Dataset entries
_ _ _ _ _

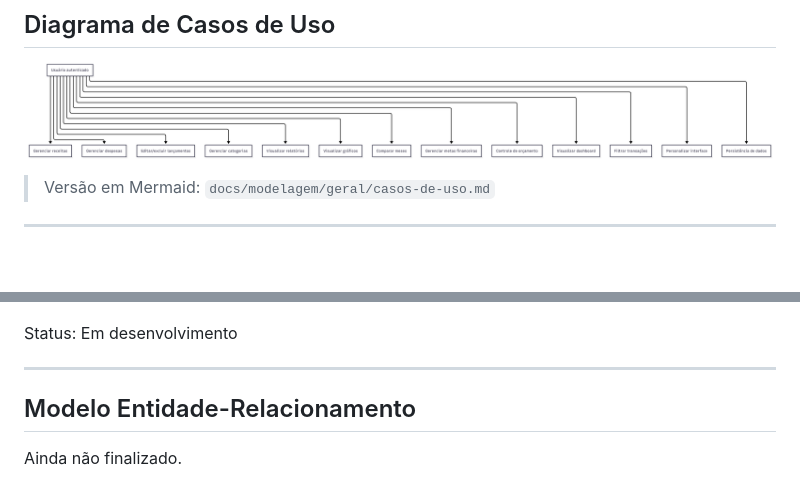
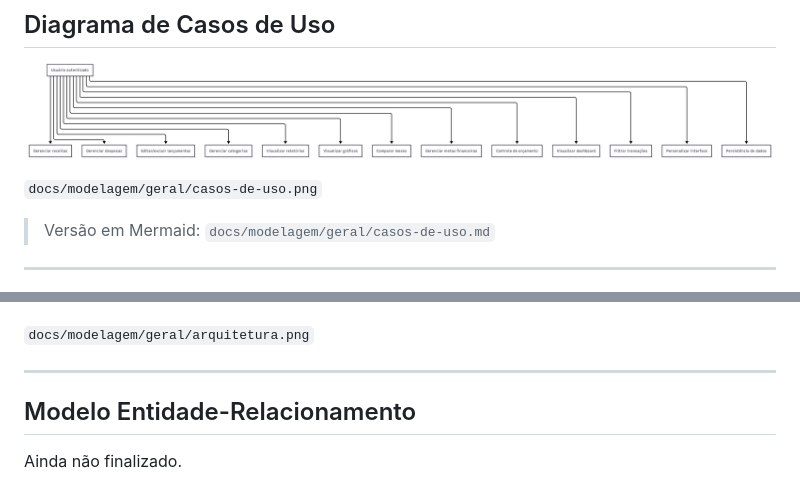
Before and after one commit to catce2020111lmat0259-pixel/Finance_Is_Now_Easy, a Markdown page: README.md, 2 parts joined by grey strips. Rendered like a GitHub page; blank space fills up the shorter version.

Commit message:
atualizações do README

```diff
--- a/README.md
+++ b/README.md
@@ -116,6 +116,8 @@ O sistema permite ao usuário:
 
 ![Casos de Uso](docs/modelagem/geral/casos-de-uso.png)
 
+`docs/modelagem/geral/casos-de-uso.png`
+
 > Versão em Mermaid:
 > `docs/modelagem/geral/casos-de-uso.md`
 
@@ -135,7 +137,7 @@ O sistema permite ao usuário:
 
 ![Arquitetura](docs/modelagem/geral/arquitetura.png)
 
-Status: Em desenvolvimento
+`docs/modelagem/geral/arquitetura.png`
 
 ---
 
```
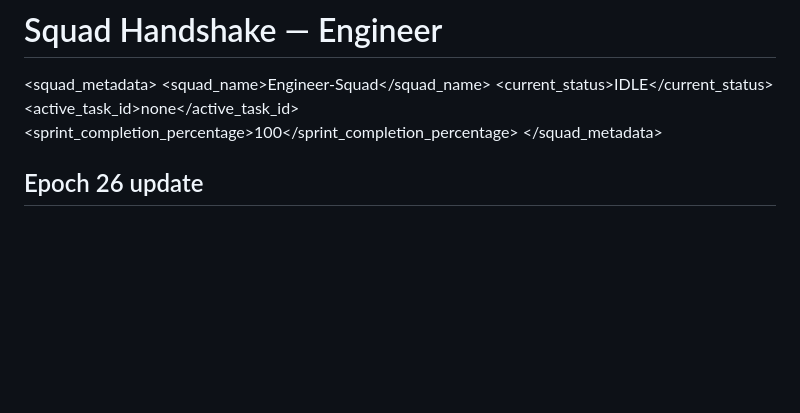
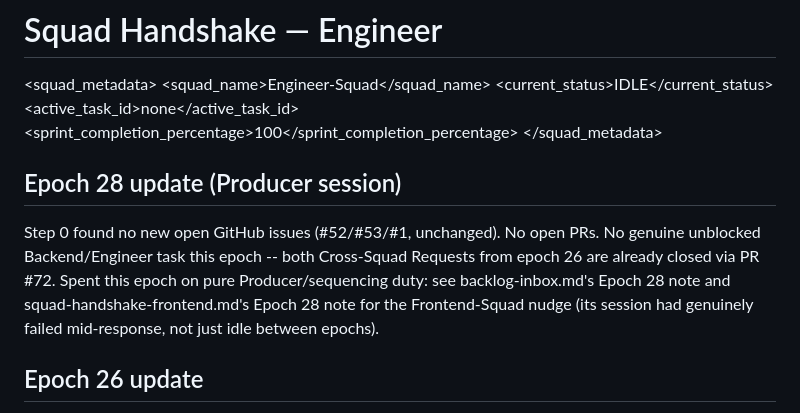
Before and after one commit to GRITui/story-of-country-side, a Markdown page: squad-handshake-engineer.md, the part around the change. Rendered like a GitHub page; blank space fills up the shorter version.

```diff
--- a/squad-handshake-engineer.md
+++ b/squad-handshake-engineer.md
@@ -6,6 +6,15 @@
   <active_task_id>none</active_task_id>
   <sprint_completion_percentage>100</sprint_completion_percentage>
 </squad_metadata>
+
+## Epoch 28 update (Producer session)
+Step 0 found no new open GitHub issues (#52/#53/#1, unchanged). No open
+PRs. No genuine unblocked Backend/Engineer task this epoch -- both
+Cross-Squad Requests from epoch 26 are already closed via PR #72. Spent
+this epoch on pure Producer/sequencing duty: see backlog-inbox.md's
+Epoch 28 note and squad-handshake-frontend.md's Epoch 28 note for the
+Frontend-Squad nudge (its session had genuinely failed mid-response, not
+just idle between epochs).
 
 ## Epoch 26 update
 Shipped PR #72 (squash-merged): closed two Cross-Squad Requests
```
Also changed, not shown: backlog-inbox.md (+29 -0 lines), squad-handshake-frontend.md (+13 -0 lines).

_ _ _ _ _

- TASK -
Report how many lines in the data contain the word "arquitetura", with no words besides the number.

- SOLUTION FOR THIS EXERCISE -
2